:: WHAT IS BEING ASKED ::
Copy each entry below verbatim. Skip the pictures.

[Data extracted from a collection]
# # # # # # #

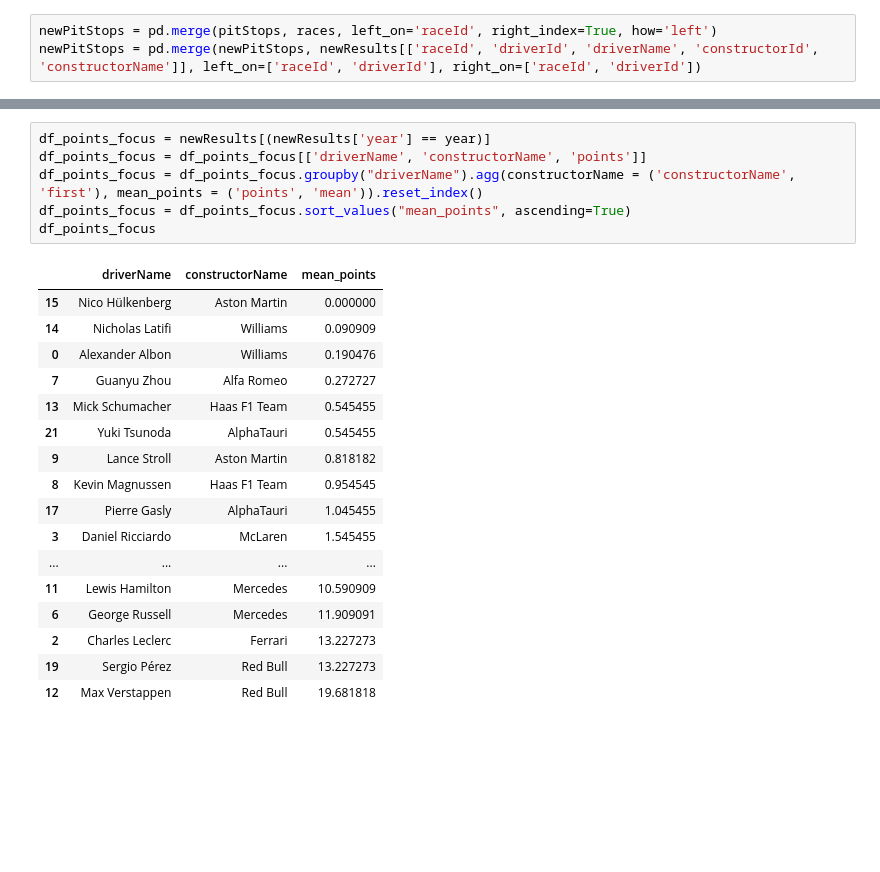
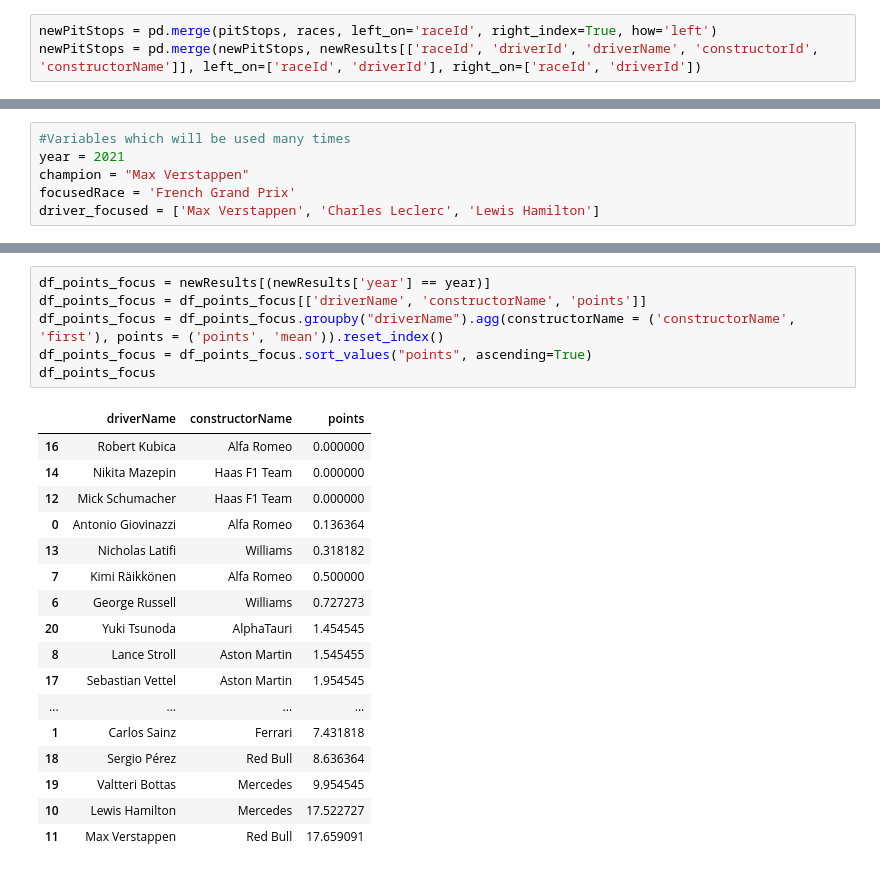
Before and after one commit to Kuramathi/F1-Reporting, a Jupyter notebook: src/main.ipynb, the cells around one changed output, grey strips where cells are left out. Saved outputs shown, nothing was run; the diff lists cells and outputs as text; blank space fills up the shorter version.

```diff
--- a/src/main.ipynb
+++ b/src/main.ipynb
@@ -111 +106,7 @@ focusedRace = 'French Grand Prix'
+# %%
+#Variables which will be used many times
+year = 2021
+champion = "Max Verstappen"
+focusedRace = 'French Grand Prix'
+driver_focused = ['Max Verstappen', 'Charles Leclerc', 'Lewis Hamilton']
 # %%
@@ -156,25 +171,25 @@ fig.show()
 # %%
 df_points_focus = newResults[(newResults['year'] == year)]
 df_points_focus = df_points_focus[['driverName', 'constructorName', 'points']]
-df_points_focus = df_points_focus.groupby("driverName").agg(constructorName = ('constructorName', 'first'), mean_points = ('points', 'mean')).reset_index()
-df_points_focus = df_points_focus.sort_values("mean_points", ascending=True)
+df_points_focus = df_points_focus.groupby("driverName").agg(constructorName = ('constructorName', 'first'), points = ('points', 'mean')).reset_index()
+df_points_focus = df_points_focus.sort_values("points", ascending=True)
 df_points_focus
 # %% [output]
-|  | driverName | constructorName | mean_points |
-| 15 | Nico Hülkenberg | Aston Martin | 0.000000 |
-| 14 | Nicholas Latifi | Williams | 0.090909 |
-| 0 | Alexander Albon | Williams | 0.190476 |
-| 7 | Guanyu Zhou | Alfa Romeo | 0.272727 |
-| 13 | Mick Schumacher | Haas F1 Team | 0.545455 |
-| 21 | Yuki Tsunoda | AlphaTauri | 0.545455 |
-| 9 | Lance Stroll | Aston Martin | 0.818182 |
-| 8 | Kevin Magnussen | Haas F1 Team | 0.954545 |
-| 17 | Pierre Gasly | AlphaTauri | 1.045455 |
-| 3 | Daniel Ricciardo | McLaren | 1.545455 |
+|  | driverName | constructorName | points |
+| 16 | Robert Kubica | Alfa Romeo | 0.000000 |
+| 14 | Nikita Mazepin | Haas F1 Team | 0.000000 |
+| 12 | Mick Schumacher | Haas F1 Team | 0.000000 |
+| 0 | Antonio Giovinazzi | Alfa Romeo | 0.136364 |
+| 13 | Nicholas Latifi | Williams | 0.318182 |
+| 7 | Kimi Räikkönen | Alfa Romeo | 0.500000 |
+| 6 | George Russell | Williams | 0.727273 |
+| 20 | Yuki Tsunoda | AlphaTauri | 1.454545 |
+| 8 | Lance Stroll | Aston Martin | 1.545455 |
+| 17 | Sebastian Vettel | Aston Martin | 1.954545 |
 | ... | ... | ... | ... |
-| 11 | Lewis Hamilton | Mercedes | 10.590909 |
-| 6 | George Russell | Mercedes | 11.909091 |
-| 2 | Charles Leclerc | Ferrari | 13.227273 |
-| 19 | Sergio Pérez | Red Bull | 13.227273 |
-| 12 | Max Verstappen | Red Bull | 19.681818 |
+| 1 | Carlos Sainz | Ferrari | 7.431818 |
+| 18 | Sergio Pérez | Red Bull | 8.636364 |
+| 19 | Valtteri Bottas | Mercedes | 9.954545 |
+| 10 | Lewis Hamilton | Mercedes | 17.522727 |
+| 11 | Max Verstappen | Red Bull | 17.659091 |
 # %%
```
Also changed, not shown: parts of 15 cells of this notebook.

# # # # # # #

:: RESPONSE TO THE TASK ::
Before and after one commit to Kuramathi/F1-Reporting, a Jupyter notebook: src/main.ipynb, the cells around one changed output, grey strips where cells are left out. Saved outputs shown, nothing was run; the diff lists cells and outputs as text; blank space fills up the shorter version.

```diff
--- a/src/main.ipynb
+++ b/src/main.ipynb
@@ -111 +106,7 @@ focusedRace = 'French Grand Prix'
+# %%
+#Variables which will be used many times
+year = 2021
+champion = "Max Verstappen"
+focusedRace = 'French Grand Prix'
+driver_focused = ['Max Verstappen', 'Charles Leclerc', 'Lewis Hamilton']
 # %%
@@ -156,25 +171,25 @@ fig.show()
 # %%
 df_points_focus = newResults[(newResults['year'] == year)]
 df_points_focus = df_points_focus[['driverName', 'constructorName', 'points']]
-df_points_focus = df_points_focus.groupby("driverName").agg(constructorName = ('constructorName', 'first'), mean_points = ('points', 'mean')).reset_index()
-df_points_focus = df_points_focus.sort_values("mean_points", ascending=True)
+df_points_focus = df_points_focus.groupby("driverName").agg(constructorName = ('constructorName', 'first'), points = ('points', 'mean')).reset_index()
+df_points_focus = df_points_focus.sort_values("points", ascending=True)
 df_points_focus
 # %% [output]
-|  | driverName | constructorName | mean_points |
-| 15 | Nico Hülkenberg | Aston Martin | 0.000000 |
-| 14 | Nicholas Latifi | Williams | 0.090909 |
-| 0 | Alexander Albon | Williams | 0.190476 |
-| 7 | Guanyu Zhou | Alfa Romeo | 0.272727 |
-| 13 | Mick Schumacher | Haas F1 Team | 0.545455 |
-| 21 | Yuki Tsunoda | AlphaTauri | 0.545455 |
-| 9 | Lance Stroll | Aston Martin | 0.818182 |
-| 8 | Kevin Magnussen | Haas F1 Team | 0.954545 |
-| 17 | Pierre Gasly | AlphaTauri | 1.045455 |
-| 3 | Daniel Ricciardo | McLaren | 1.545455 |
+|  | driverName | constructorName | points |
+| 16 | Robert Kubica | Alfa Romeo | 0.000000 |
+| 14 | Nikita Mazepin | Haas F1 Team | 0.000000 |
+| 12 | Mick Schumacher | Haas F1 Team | 0.000000 |
+| 0 | Antonio Giovinazzi | Alfa Romeo | 0.136364 |
+| 13 | Nicholas Latifi | Williams | 0.318182 |
+| 7 | Kimi Räikkönen | Alfa Romeo | 0.500000 |
+| 6 | George Russell | Williams | 0.727273 |
+| 20 | Yuki Tsunoda | AlphaTauri | 1.454545 |
+| 8 | Lance Stroll | Aston Martin | 1.545455 |
+| 17 | Sebastian Vettel | Aston Martin | 1.954545 |
 | ... | ... | ... | ... |
-| 11 | Lewis Hamilton | Mercedes | 10.590909 |
-| 6 | George Russell | Mercedes | 11.909091 |
-| 2 | Charles Leclerc | Ferrari | 13.227273 |
-| 19 | Sergio Pérez | Red Bull | 13.227273 |
-| 12 | Max Verstappen | Red Bull | 19.681818 |
+| 1 | Carlos Sainz | Ferrari | 7.431818 |
+| 18 | Sergio Pérez | Red Bull | 8.636364 |
+| 19 | Valtteri Bottas | Mercedes | 9.954545 |
+| 10 | Lewis Hamilton | Mercedes | 17.522727 |
+| 11 | Max Verstappen | Red Bull | 17.659091 |
 # %%
```
Also changed, not shown: parts of 15 cells of this notebook.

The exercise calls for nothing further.